If you ask where it’s good to eat in Tokyo, you’ll probably just get confused and end up with 100+ recommendations. So this is what Nico and I did: We waited for Japanese businessmen to go on their lunch break (around 11:30am) and followed the older ones (40+), because these guys know the best, most authentic places where you’ll get your money’s worth.
When we did this, we ended up in an amazing place called Kyoto Hyoki. The people serving us didn’t know a word of English, so we used Google translate. It’s THAT authentic.
Tip 2: Get lost.
Why ride subways and cabs when you can walk? This way, you can squeeze in a physical activity (since you’re probably not working out, lol) and you get to literally breathe the city in. You’ll also meet interesting people. Nico and I got lost one evening, like close to midnight, and we ended up in this little Italian bar called Vineria Hirano in Shibuya-ku.

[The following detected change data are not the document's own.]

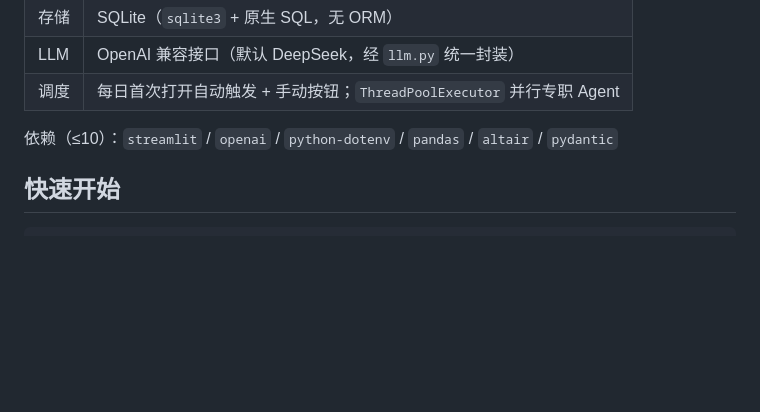
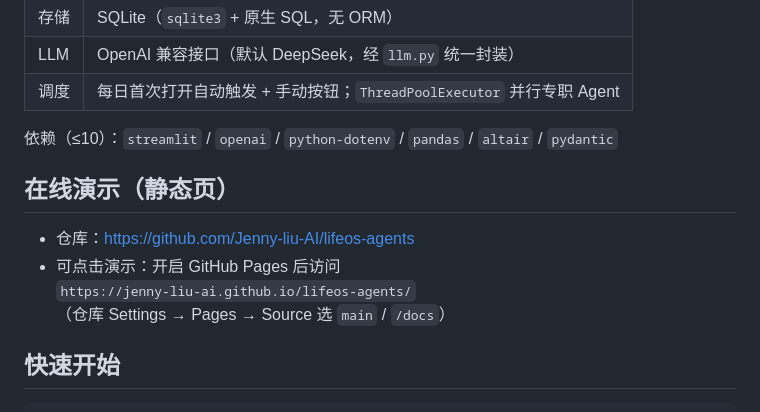
Before and after one commit to Jenny-liu-AI/lifeos-agents, a Markdown page: README.md, the part around the change. Drawn GitHub-style; blank space fills up the shorter version.

Commit message:
docs: 补充 GitHub 仓库与 Pages 演示链接
Co-authored-by: Cursor <cursoragent@cursor.com>

```diff
--- a/README.md
+++ b/README.md
@@ -22,6 +22,13 @@
 | 调度 | 每日首次打开自动触发 + 手动按钮；`ThreadPoolExecutor` 并行专职 Agent |
 
 依赖（≤10）：`streamlit` / `openai` / `python-dotenv` / `pandas` / `altair` / `pydantic`
+
+## 在线演示（静态页）
+
+- 仓库：https://github.com/Jenny-liu-AI/lifeos-agents
+- 可点击演示：开启 GitHub Pages 后访问
+  `https://jenny-liu-ai.github.io/lifeos-agents/`
+  （仓库 Settings → Pages → Source 选 `main` / `/docs`）
 
 ## 快速开始
 
```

We met the owner who told us he flies to Italy every year to learn and research more about the cuisine. His wife is the cook. We indulged in Italian wines and cannelloni while talking to three other Japanese customers sitting at the bar. The only thing we had in common? A love for special wines and good conversation.
Tip 3: Be a ninja for a day.
This might be a little touristic, but I’m telling you, the experience was WORTH IT. It took Nico and I two hours to walk to the location, which was a tiny house (you can also take a 40-minute train ride straight to Tabata Station). There was a man at the door who rang the bell three times, and it was followed by three knocks. This meant that “The Master” was giving his okay for us to enter. Ooohhh.
We entered a dark room. On the walls were two dimmed lights, weapons, a framed photo of a Master Ninja, and a samurai outfit. A ninja was sitting still in front of the photo, meditating. We didn’t know what else to do so we sat down, and all of a sudden, the ninja started doing nine signs to purify the space (it super reminded me of the series The OA).
This was followed by a few flips in the air, which the ninja did as if he was just taking a stroll in the park. He drew his sword out and started “fighting” an imaginary person. (I swear, I’m not making this up.)
To be honest, I was a bit scared at this point. But then the lights were switched on and our ninja lessons officially began. What we were taught? How to handle different weapons, how to walk silently, how to walk on an edge, how to use a sword, how to disappear through a ninja door, how to meditate, and how to accomplish a mission. The experience was definitely something.
Tip 4: Go hunting (for bars).
I LOVE bars in Tokyo. They are usually hidden and hard to find, but they’re worth the scavenger hunt. To make it easier for you, here are some of my favorites:
Tip 5: Walk to eat.
With so many restaurants within your reach, it’s hard to try everything in Tokyo. I suggest walking around to find a place to eat. But when you get to sit down, don’t order your body’s weight in sushi. Get a few small dishes, then walk again until you find another place. This way, you get to try a lot of things without feeling super full.
In Tokyo, each place serves a specialty, so you will hardly find a spot that serves yakitori and ramen and sushi and sashimi all at once. Try these when you’re in the city:
Narutomi for the soba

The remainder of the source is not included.